Apple Inc.'s (AAPL) leading status in the augmented reality (AR) market could boost the company’s services revenue by nearly $9 billion over the next three years, Morgan Stanley (MS) analyst Katy Huberty has claimed.

In a 49-page note, reported on by Barron’s, Huberty argued that uptake of AR, a technology that offers an enhanced version of reality by overlaying digital information over images, is poised to grow rapidly. The analyst believes the total AR market, a key source of interest among Silicon Valley companies, will be worth $40 billion over the next three years, partly due to its increasing use in premium smartphones.

Despite Apple’s late investment in the sector, Huberty reckons the Cupertino, California-based giant’s impressive AR technology and ability to reach millions of consumers presents it with a huge advantage over peers. These observations prompted her to upgrade her price target on Apple shares by 23 percent to $253, the highest price target to date. (See also: Apple Poised to Surpass $1 Trillion in Market Cap.)

Apple’s new iPhone X, the company's most-expensive phone yet, is packed full of AR features. Its screen, 3-D sensors and dual cameras have been designed for AR video games and a wide array of other uses, including measuring digital objects in real world space. Huberty, who has an overweight rating on Apple’s shares, was particularly impressed with the company’s ARKit, which has just been released to the public and is designed to make it easier for developers to add AR capabilities to their apps. (See also: Apple Unveils iPhone X, 8, New Watch, Apple TV 4K.)

“We believe ARKit completes the Apple software and hardware ecosystem and gives Apple a significant first mover advantage,” the note said. “With the launch of ARKit, Apple now controls both the hardware upon which AR applications can be run and the software platform for which the third-party applications can be created. As a result, we expect much more widespread adoption of AR on the iOS system vs. Google Tango and ARCore (at first) as developers realize the potential for broad distribution across the iOS platform.”

One of Apple’s biggest advantages over rival AR-powered products offered by the likes of Alphabet Inc.'s (GOOGL) Google, Facebook Inc. (FB) and Snap Inc. (SNAP) is the company’s wide reach. Google launched its AR software tool, Tango, back in 2014, yet, thanks to the popularity of the iPhone, Apple is able to push its ARKit software to millions of consumers. That observation has already prompted developers to make new AR apps for the company’s devices.
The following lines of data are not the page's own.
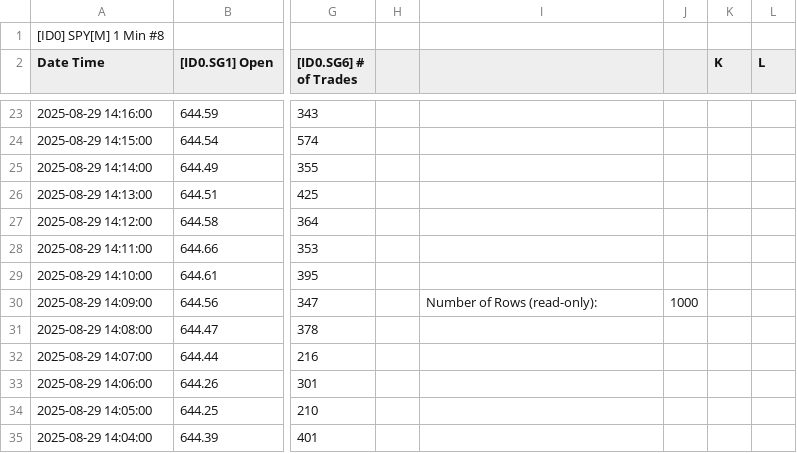
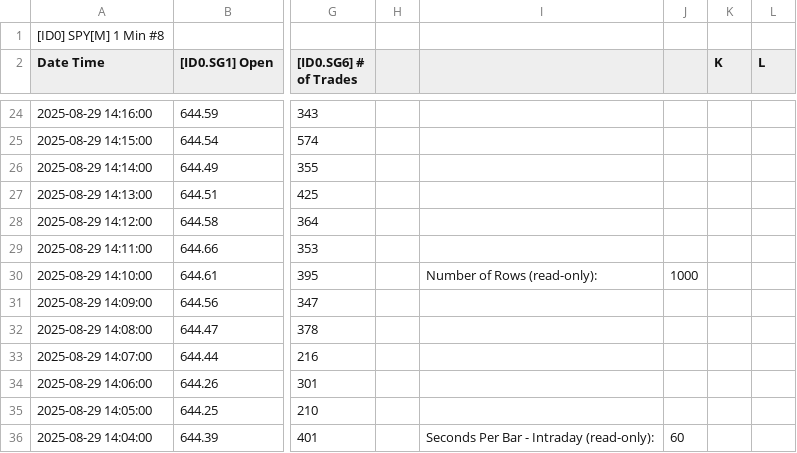
Before and after one commit to timbarber4/ETF-Feed, a TSV file: 1 minute Market Depth .tsv, drawn as a sheet; only a part is shown, gaps mark what is left out; addresses are those after the commit; the diff covers the shown part only; the diff names each change by its address in the sheet, - before the commit and + after, or states it on an @@ line.

```diff
--- a/1 minute Market Depth .tsv
+++ b/1 minute Market Depth .tsv
-I30: (empty)
+I30: Number of Rows (read-only):
-J30: (empty)
+J30: 1000
-I31: Number of Rows (read-only):
+I31: (empty)
-J31: 1000
+J31: (empty)
-I36: (empty)
+I36: Seconds Per Bar - Intraday (read-only):
-J36: (empty)
+J36: 60
```
Also changed, not shown: 1 added row, 1 removed row and 83 edited cells elsewhere in this file, 30 min VIX Sept.tsv, Daily with POC.tsv, 6 other files.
“Apple is rarely the first to market with emerging technology,” the note said. “In fact, three years ago Google introduced the Tango Platform, which promotes the expansion of mobile AR development on Android devices utilizing motion tracking, area learning, and depth perception. However, fast forward three years and Google Tango is only available on two devices (according to the Google Tango website): the Lenovo Phab 2 Pro and the Asus ZenFone AR, relatively unknown phones to many consumers."

The note added: “So why is it that an operating system with an installed base of over 2.5 billion devices can only muster minor adoption? We believe the reason lies in the concept of "fragmentation," which centers on the slow pace of how smartphone vendors and cellular networks adopt OS software updates.”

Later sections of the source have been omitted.